Records supplied below:

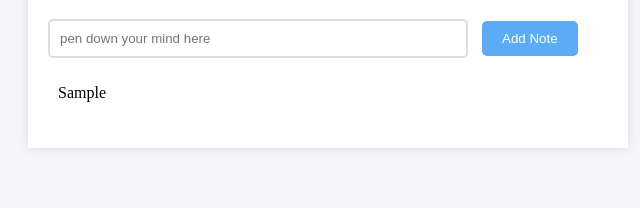
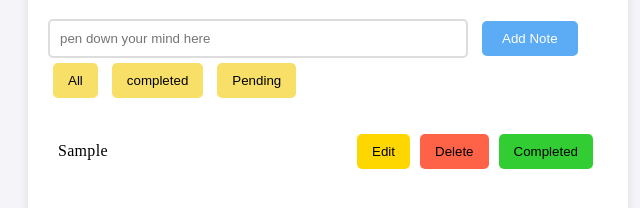
Before and after one commit to neutrino-ashutosh/TODO-List, a plain HTML site: page index.html in a window 1280 px wide. Both pictures are taken after typing "Sample" into the empty fields and a click on the button "Add Note". Shown: the part 96-304 px from the top of the page, without its empty margins (312-952 px from the left). Drawn offline with Linux system fonts and the light colour scheme.

Commit message:
added more functionality to id

```diff
--- a/index.html
+++ b/index.html
@@ -13,6 +13,11 @@
 
     <input type="text"  id="todoInput" placeholder="pen down your mind here" >
     <button id="addTodo" >Add Note</button>
+    <div class="filterPanel">
+      <button class="filterBtn" data-filter="all"> All </button>
+      <button class="filterBtn" data-filter="completed"> completed</button>
+      <button class="filterBtn" data-filter="pending"> Pending </button>
+    </div>
 
     <ul id="todoList"> </ul>
 
--- a/script.js
+++ b/script.js
@@ -3,18 +3,46 @@ function loadTodos(){
   return todos;
 }
 
-function addTodoToLocalStorage(todoText){
+function addTodoToLocalStorage(todo){
   const todos = loadTodos();
-  todos.todoList.push(todoText);
+  todos.todoList.push(todo);
   localStorage.setItem("todos", JSON.stringify(todos));
   todoInput.value = '';
 }
 
-function appendTodoInHtml(todoText){
+function appendTodoInHtml(todo){
   const todoList = document.getElementById("todoList");
-  const todo = document.createElement("li");
-  todo.textContent = todoText;
-  todoList.appendChild(todo);
+
+  const todoItem = document.createElement("li");
+
+  const textDiv = document.createElement("div");
+
+  textDiv.textContent = todo.text;
+  todoItem.classList.add("todoItem");
+
+  const wrapper = document.createElement("div");
+  wrapper.classList.add("todoButtons");
+
+  const editBtn = document.createElement("button");
+  editBtn.textContent = "Edit";
+  editBtn.classList.add("editBtn");
+
+  const deleteBtn = document.createElement("button");
+  deleteBtn.textContent = "Delete";
+  deleteBtn.classList.add("deleteBtn");
+
+  const completeBtn = document.createElement("button");
+  completeBtn.textContent = "Completed";
+  completeBtn.classList.add("completeBtn");
+
+  wrapper.appendChild(editBtn);
+  wrapper.appendChild(deleteBtn);
+  wrapper.appendChild(completeBtn);
+
+  todoItem.appendChild(textDiv);
+  todoItem.appendChild(wrapper)
+
+  todoList.appendChild(todoItem);
 }
 
 document.addEventListener("DOMContentLoaded",()=>{
@@ -34,8 +62,8 @@ document.addEventListener("DOMContentLoaded",()=>{
     if (todoText == '') {
       alert("please enter something , it can not be empty");
     } else {
-      addTodoToLocalStorage(todoText);
-      appendTodoInHtml(todoText);
+      addTodoToLocalStorage({text: todoText, isCompleted: false});
+      appendTodoInHtml({text: todoText, isCompleted: false});
     }
   })
 
@@ -47,8 +75,6 @@ document.addEventListener("DOMContentLoaded",()=>{
 
   const todos = loadTodos();
   todos.todoList.forEach(todo => {
-    const newTodoItem = document.createElement("li");
-    newTodoItem.textContent = todo;
-    todoList.appendChild(newTodoItem);
+    appendTodoInHtml(todo);
   });
 })
--- a/style.css
+++ b/style.css
@@ -1,6 +1,12 @@
 :root{
   --body-background: #f4f4f9;
   --btn-primary: #5cabf5;
+  --btn-secondary: #f8e068;
+  --btn-active: #4a90e2;
+  --btn-edit: #ffd700;
+  --btn-complete: #32cd32;
+  --btn-delete: #ff6347;
+
 }
 * {
  box-sizing: border-box;
@@ -61,3 +67,45 @@ li:hover{
 li:last-child{
   border-bottom: none;
 }
+
+.filterBtn, .editBtn, .deleteBtn, .completeBtn{
+  margin: 5px;
+  padding: 10px 15px;
+  background-color: var(--btn-secondary);
+  border: none;
+  border-radius: 5px;
+  cursor: pointer;
+  transition: 0.3s ;
+}
+
+.editBtn{
+  background-color: var(--btn-edit);
+}
+
+.deleteBtn{
+  background-color: var(--btn-delete);
+}
+
+.completeBtn{
+  background-color: var(--btn-complete);
+}
+.editBtn:hover, .deleteBtn:hover, .completeBtn:hover{
+  background-color: rgb(34, 145, 241);
+  color: white;
+}
+
+.filterBtn:hover{
+  background-color: var(--btn-active);
+  color: white;
+}
+
+.todoItem{
+  letter-spacing: .3px;
+}
+
+.todoItem{
+  display: flex;
+  flex-direction: row;
+  align-items: center;
+  justify-content: space-between;
+}
```
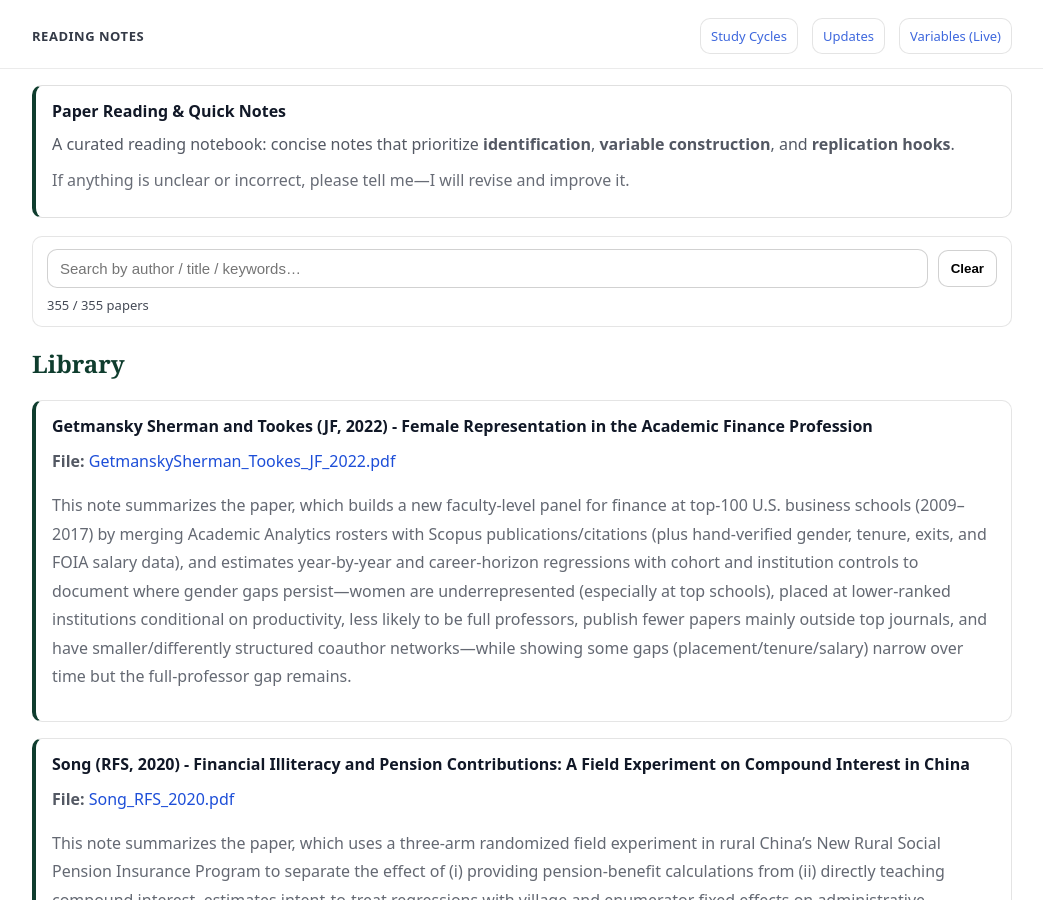
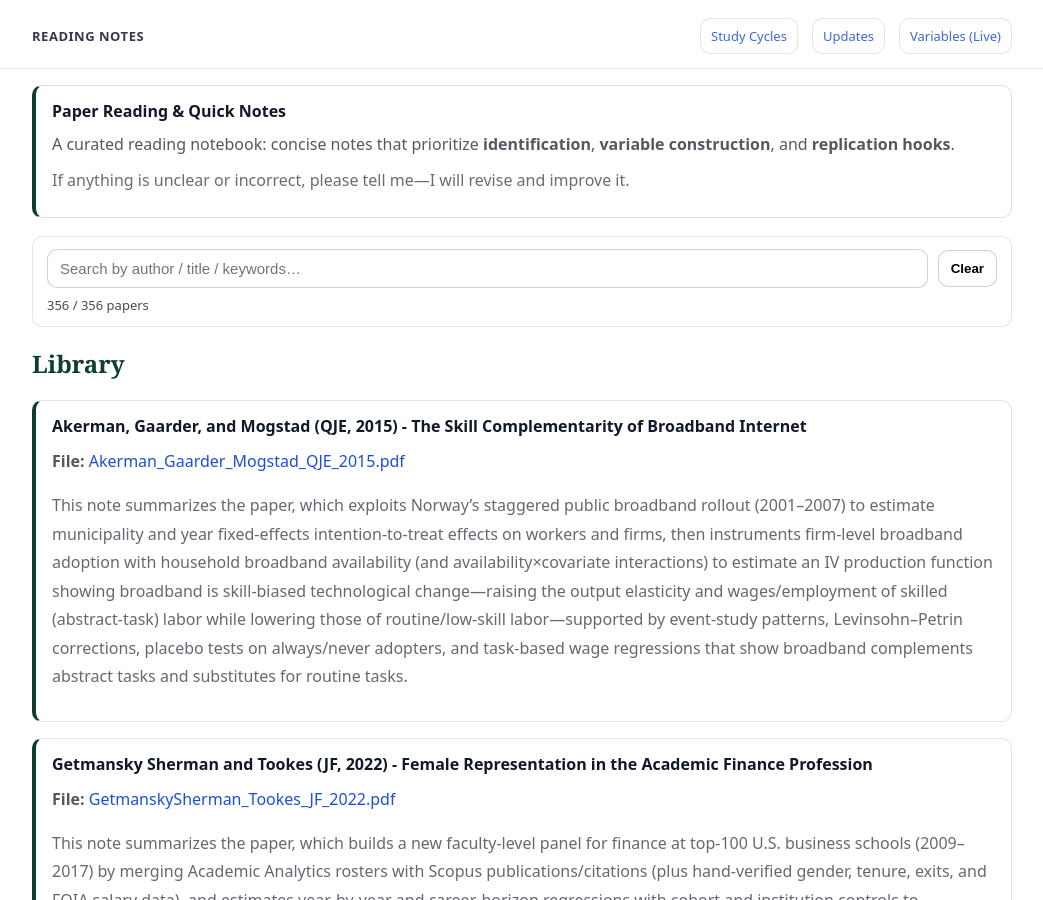
Before and after one commit to yaxinzn/study-archive, a Jekyll site: the page built from reading/index.md, in a window 1280 px wide and 900 px high. Shown: the whole window, without its empty margins (118-1161 px from the left). Built offline with Jekyll 4.4.1, drawn with Linux system fonts in a browser that asks for light colours.

Commit message:
Reading: add/update Akerman_Gaarder_Mogstad_QJE_2015.pdf

```diff
--- a/_data/reading.yml
+++ b/_data/reading.yml
@@ -1,3 +1,7 @@
+- title: "Akerman, Gaarder, and Mogstad (QJE, 2015) - The Skill Complementarity of Broadband Internet"
+  file: "Akerman_Gaarder_Mogstad_QJE_2015.pdf"
+  desc: "This note summarizes the paper, which exploits Norway’s staggered public broadband rollout (2001–2007) to estimate municipality and year fixed-effects intention-to-treat effects on workers and firms, then instruments firm-level broadband adoption with household broadband availability (and availability×covariate interactions) to estimate an IV production function showing broadband is skill-biased technological change—raising the output elasticity and wages/employment of skilled (abstract-task) labor while lowering those of routine/low-skill labor—supported by event-study patterns, Levinsohn–Petrin corrections, placebo tests on always/never adopters, and task-based wage regressions that show broadband complements abstract tasks and substitutes for routine tasks."
+
 - title: "Getmansky Sherman and Tookes (JF, 2022) - Female Representation in the Academic Finance Profession"
   file: "GetmanskySherman_Tookes_JF_2022.pdf"
   desc: "This note summarizes the paper, which builds a new faculty-level panel for finance at top-100 U.S. business schools (2009–2017) by merging Academic Analytics rosters with Scopus publications/citations (plus hand-verified gender, tenure, exits, and FOIA salary data), and estimates year-by-year and career-horizon regressions with cohort and institution controls to document where gender gaps persist—women are underrepresented (especially at top schools), placed at lower-ranked institutions conditional on productivity, less likely to be full professors, publish fewer papers mainly outside top journals, and have smaller/differently structured coauthor networks—while showing some gaps (placement/tenure/salary) narrow over time but the full-professor gap remains."
```
Also changed, not shown: 1 other file.
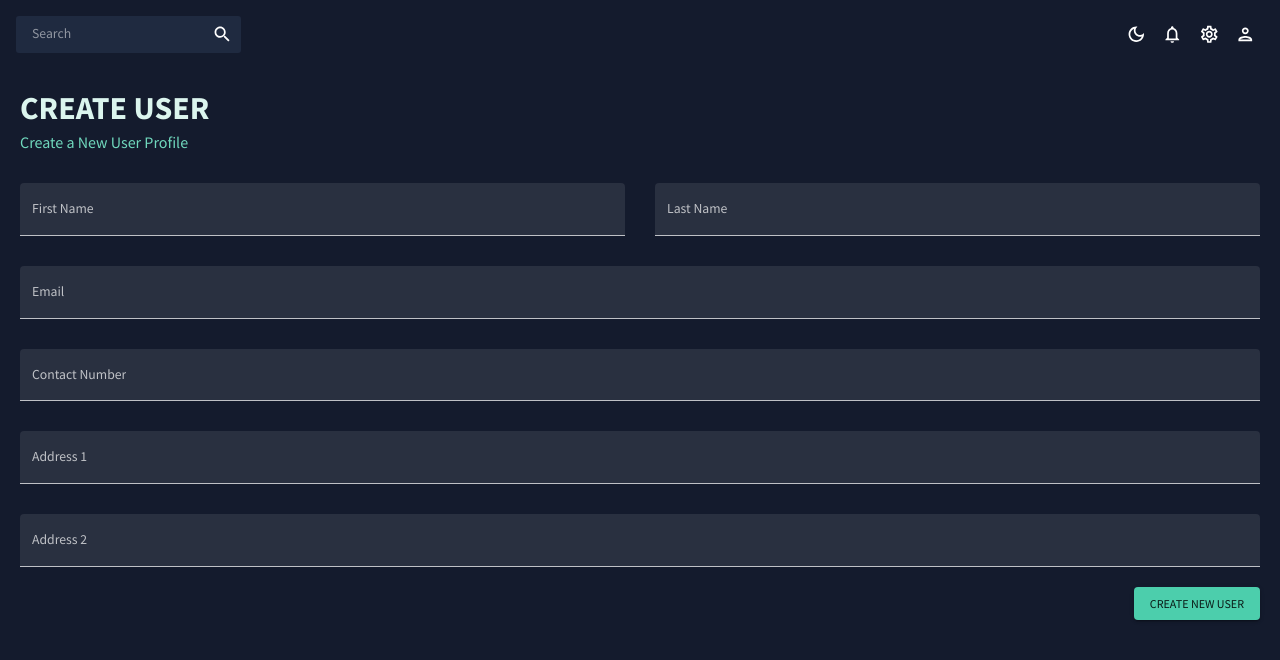
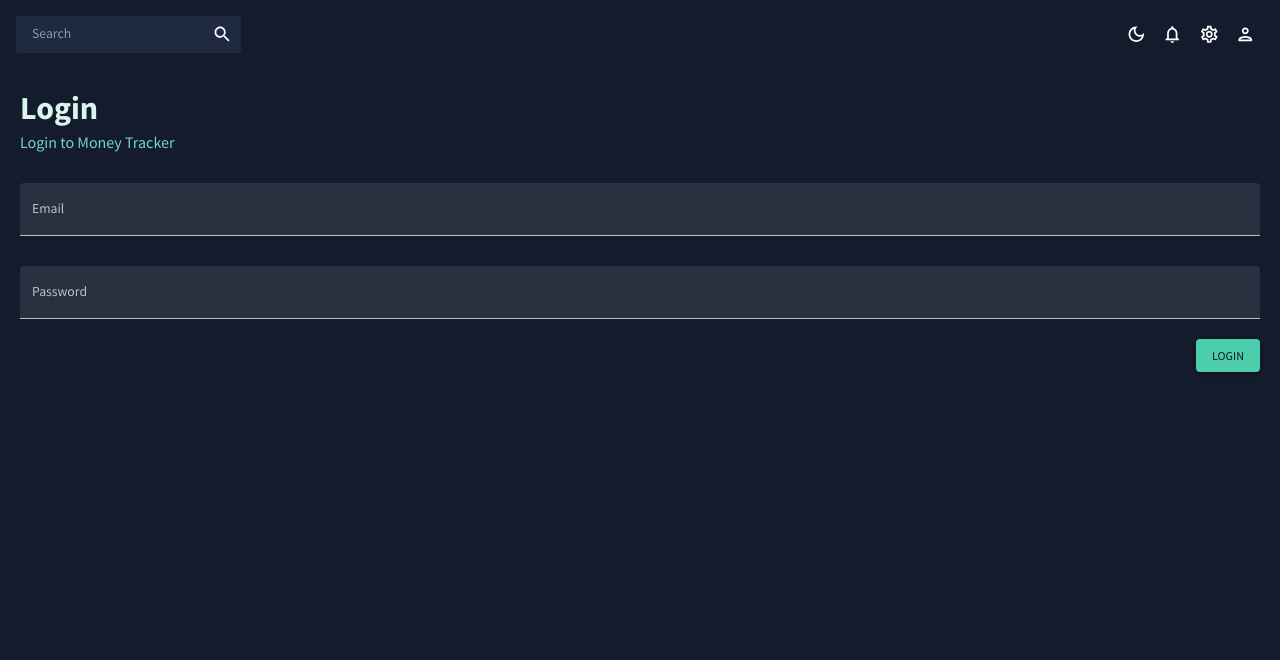
Before and after one commit to GeorgeAnghel114/moneyTracker, a React (Create React App) app in the folder client/: page /login in a window 1280 px wide. Shown: the top 660 px of the page. Built offline with nearby package versions, Linux system fonts and the light colour scheme.

Commit message:
[feat] -register & login component forms

```diff
--- a/client/src/scenes/login/index.jsx
+++ b/client/src/scenes/login/index.jsx
@@ -13,7 +13,7 @@ const Login = () => {
 
   return (
     <Box m="20px">
-      <Header title="CREATE USER" subtitle="Create a New User Profile" />
+      <Header title="Login" subtitle="Login to Money Tracker" />
 
       <Formik
         onSubmit={handleFormSubmit}
@@ -41,32 +41,6 @@ const Login = () => {
                 fullWidth
                 variant="filled"
                 type="text"
-                label="First Name"
-                onBlur={handleBlur}
-                onChange={handleChange}
-                value={values.firstName}
-                name="firstName"
-                error={!!touched.firstName && !!errors.firstName}
-                helperText={touched.firstName && errors.firstName}
-                sx={{ gridColumn: "span 2" }}
-              />
-              <TextField
-                fullWidth
-                variant="filled"
-                type="text"
-                label="Last Name"
-                onBlur={handleBlur}
-                onChange={handleChange}
-                value={values.lastName}
-                name="lastName"
-                error={!!touched.lastName && !!errors.lastName}
-                helperText={touched.lastName && errors.lastName}
-                sx={{ gridColumn: "span 2" }}
-              />
-              <TextField
-                fullWidth
-                variant="filled"
-                type="text"
                 label="Email"
                 onBlur={handleBlur}
                 onChange={handleChange}
@@ -79,46 +53,21 @@ const Login = () => {
               <TextField
                 fullWidth
                 variant="filled"
-                type="text"
-                label="Contact Number"
+                type="password"
+                label="Password"
                 onBlur={handleBlur}
                 onChange={handleChange}
-                value={values.contact}
-                name="contact"
-                error={!!touched.contact && !!errors.contact}
-                helperText={touched.contact && errors.contact}
+                value={values.password}
+                name="password"
+                error={!!touched.password && !!errors.password}
+                helperText={touched.password && errors.password}
                 sx={{ gridColumn: "span 4" }}
               />
-              <TextField
-                fullWidth
-                variant="filled"
-                type="text"
-                label="Address 1"
-                onBlur={handleBlur}
-                onChange={handleChange}
-                value={values.address1}
-                name="address1"
-                error={!!touched.address1 && !!errors.address1}
-                helperText={touched.address1 && errors.address1}
-                sx={{ gridColumn: "span 4" }}
-              />
-              <TextField
-                fullWidth
-                variant="filled"
-                type="text"
-                label="Address 2"
-                onBlur={handleBlur}
-                onChange={handleChange}
-                value={values.address2}
-                name="address2"
-                error={!!touched.address2 && !!errors.address2}
-                helperText={touched.address2 && errors.address2}
-                sx={{ gridColumn: "span 4" }}
-              />
+
             </Box>
             <Box display="flex" justifyContent="end" mt="20px">
               <Button type="submit" color="secondary" variant="contained">
-                Create New User
+                Login
               </Button>
             </Box>
           </form>
@@ -132,23 +81,16 @@ const phoneRegExp =
   /^((\+[1-9]{1,4}[ -]?)|(\([0-9]{2,3}\)[ -]?)|([0-9]{2,4})[ -]?)*?[0-9]{3,4}[ -]?[0-9]{3,4}$/;
 
 const checkoutSchema = yup.object().shape({
-  firstName: yup.string().required("required"),
-  lastName: yup.string().required("required"),
   email: yup.string().email("invalid email").required("required"),
-  contact: yup
-    .string()
-    .matches(phoneRegExp, "Phone number is not valid")
-    .required("required"),
-  address1: yup.string().required("required"),
-  address2: yup.string().required("required"),
+  password: yup
+    .string('Enter your password')
+    .min(8, 'Password should be of minimum 8 characters length')
+    .required('Password is required'),
 });
+
 const initialValues = {
-  firstName: "",
-  lastName: "",
   email: "",
-  contact: "",
-  address1: "",
-  address2: "",
+  password:"",
 };
 
 export default Login;
--- a/client/src/scenes/register/index.jsx
+++ b/client/src/scenes/register/index.jsx
@@ -79,14 +79,14 @@ const Register = () => {
               <TextField
                 fullWidth
                 variant="filled"
-                type="text"
-                label="Contact Number"
+                type="password"
+                label="Password"
                 onBlur={handleBlur}
                 onChange={handleChange}
-                value={values.contact}
-                name="contact"
-                error={!!touched.contact && !!errors.contact}
-                helperText={touched.contact && errors.contact}
+                value={values.password}
+                name="password"
+                error={!!touched.password && !!errors.password}
+                helperText={touched.password && errors.password}
                 sx={{ gridColumn: "span 4" }}
               />
             </Box>
@@ -109,20 +109,17 @@ const checkoutSchema = yup.object().shape({
   firstName: yup.string().required("required"),
   lastName: yup.string().required("required"),
   email: yup.string().email("invalid email").required("required"),
-  contact: yup
-    .string()
-    .matches(phoneRegExp, "Phone number is not valid")
-    .required("required"),
-  address1: yup.string().required("required"),
-  address2: yup.string().required("required"),
+  password: yup
+    .string('Enter your password')
+    .min(8, 'Password should be of minimum 8 characters length')
+    .required('Password is required'),
+
 });
 const initialValues = {
   firstName: "",
   lastName: "",
   email: "",
-  contact: "",
-  address1: "",
-  address2: "",
+  password: ""
 };
 
 export default Register;
```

End of Records supplied.

What you are asked to do:
For the string "scenes", count the matching lines in the listing and give that number by itself.

Solution below:
4